• _PROVIDED DATA_

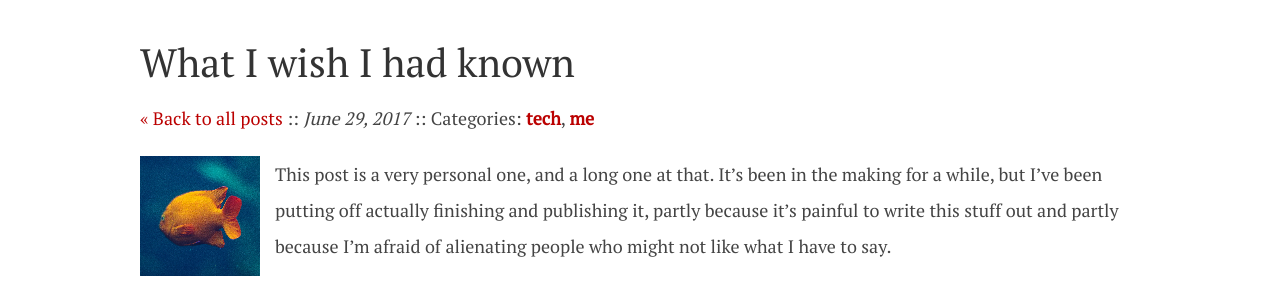
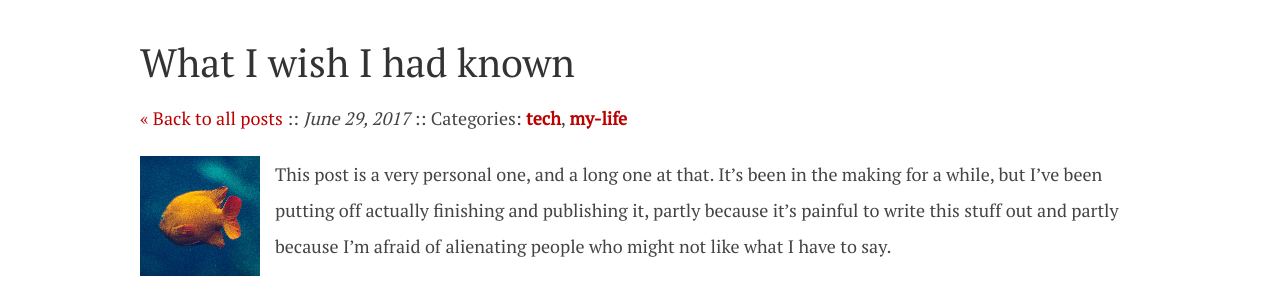
Before and after one commit to dellsystem/dellsystem.github.io, a Jekyll site: the page built from _posts/2017-06-29-what-i-wish-i-had-known.md, in a window 1280 px wide and 900 px high. Shown: the part 206-499 px from the top of the window. Built offline with Jekyll 4.4.1, drawn with Linux system fonts in a browser that asks for light colours.

Commit message:
Change categories for what-i-wish-i-had-known
From 'me' to 'my-life' for consistency

```diff
--- a/_posts/2017-06-29-what-i-wish-i-had-known.md
+++ b/_posts/2017-06-29-what-i-wish-i-had-known.md
@@ -3,7 +3,7 @@ layout: post
 title: "What I wish I had known"
 categories:
 - tech
-- me
+- my-life
 ---
 
 This post is a very personal one, and a long one at that. It's been in the
```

• _TASK STATEMENT_
Repeat the data word for word. Images are not part of the copy.

• _EXERCISE OUTPUT_
Before and after one commit to dellsystem/dellsystem.github.io, a Jekyll site: the page built from _posts/2017-06-29-what-i-wish-i-had-known.md, in a window 1280 px wide and 900 px high. Shown: the part 206-499 px from the top of the window. Built offline with Jekyll 4.4.1, drawn with Linux system fonts in a browser that asks for light colours.

Commit message:
Change categories for what-i-wish-i-had-known
From 'me' to 'my-life' for consistency

```diff
--- a/_posts/2017-06-29-what-i-wish-i-had-known.md
+++ b/_posts/2017-06-29-what-i-wish-i-had-known.md
@@ -3,7 +3,7 @@ layout: post
 title: "What I wish I had known"
 categories:
 - tech
-- me
+- my-life
 ---
 
 This post is a very personal one, and a long one at that. It's been in the
```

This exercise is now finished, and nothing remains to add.